>>>
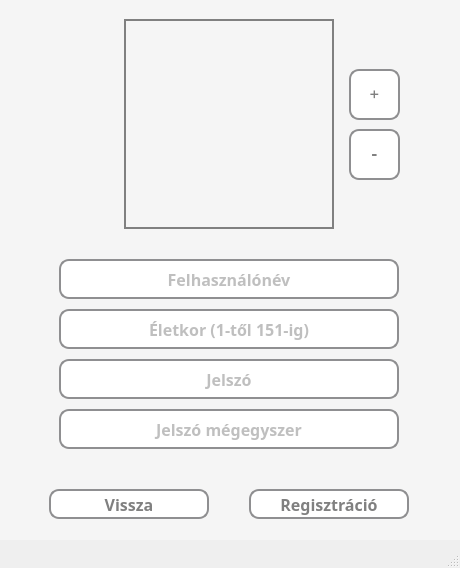
First picture: the form in src/main/resources/ui/default/defaultRegisterAccount.ui, repository pkristof1999/Szakdolgozat, before the edit.
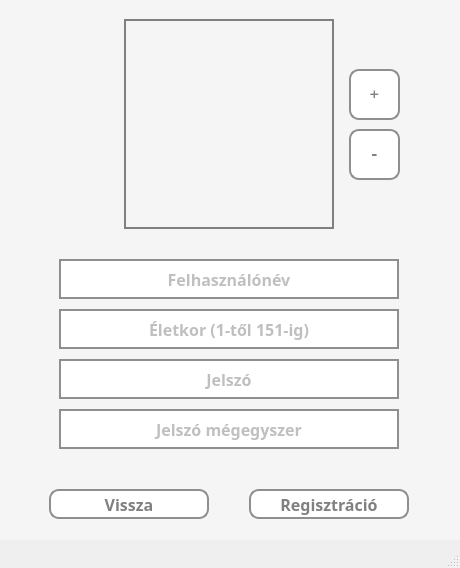
Second picture: the form after the edit.

What changed in the file:
```diff
--- a/src/main/resources/ui/default/defaultRegisterAccount.ui
+++ b/src/main/resources/ui/default/defaultRegisterAccount.ui
@@ -112,7 +112,7 @@
 	font-size: 16px;
 	background-color: white;
 	border: 2px solid #8f8f91;
-	border-radius: 10px;
+	border-radius: 0;
 	color: grey;
 }</string>
      </property>
@@ -153,7 +153,7 @@
 	font-size: 16px;
 	background-color: white;
 	border: 2px solid #8f8f91;
-	border-radius: 10px;
+	border-radius: 0;
 	color: grey;
 }</string>
      </property>
@@ -181,7 +181,7 @@
 	font-size: 16px;
 	background-color: white;
 	border: 2px solid #8f8f91;
-	border-radius: 10px;
+	border-radius: 0;
 	color: grey;
 }</string>
      </property>
@@ -212,7 +212,7 @@
 	font-size: 16px;
 	background-color: white;
 	border: 2px solid #8f8f91;
-	border-radius: 10px;
+	border-radius: 0;
 	color: grey;
 }</string>
      </property>
```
<<<
• EXERCISE AIM: The required answer is the material repeated exactly, with no images in it.

• OUTPUT:
First picture: the form in src/main/resources/ui/default/defaultRegisterAccount.ui, repository pkristof1999/Szakdolgozat, before the edit.
Second picture: the form after the edit.

What changed in the file:
```diff
--- a/src/main/resources/ui/default/defaultRegisterAccount.ui
+++ b/src/main/resources/ui/default/defaultRegisterAccount.ui
@@ -112,7 +112,7 @@
 	font-size: 16px;
 	background-color: white;
 	border: 2px solid #8f8f91;
-	border-radius: 10px;
+	border-radius: 0;
 	color: grey;
 }</string>
      </property>
@@ -153,7 +153,7 @@
 	font-size: 16px;
 	background-color: white;
 	border: 2px solid #8f8f91;
-	border-radius: 10px;
+	border-radius: 0;
 	color: grey;
 }</string>
      </property>
@@ -181,7 +181,7 @@
 	font-size: 16px;
 	background-color: white;
 	border: 2px solid #8f8f91;
-	border-radius: 10px;
+	border-radius: 0;
 	color: grey;
 }</string>
      </property>
@@ -212,7 +212,7 @@
 	font-size: 16px;
 	background-color: white;
 	border: 2px solid #8f8f91;
-	border-radius: 10px;
+	border-radius: 0;
 	color: grey;
 }</string>
      </property>
```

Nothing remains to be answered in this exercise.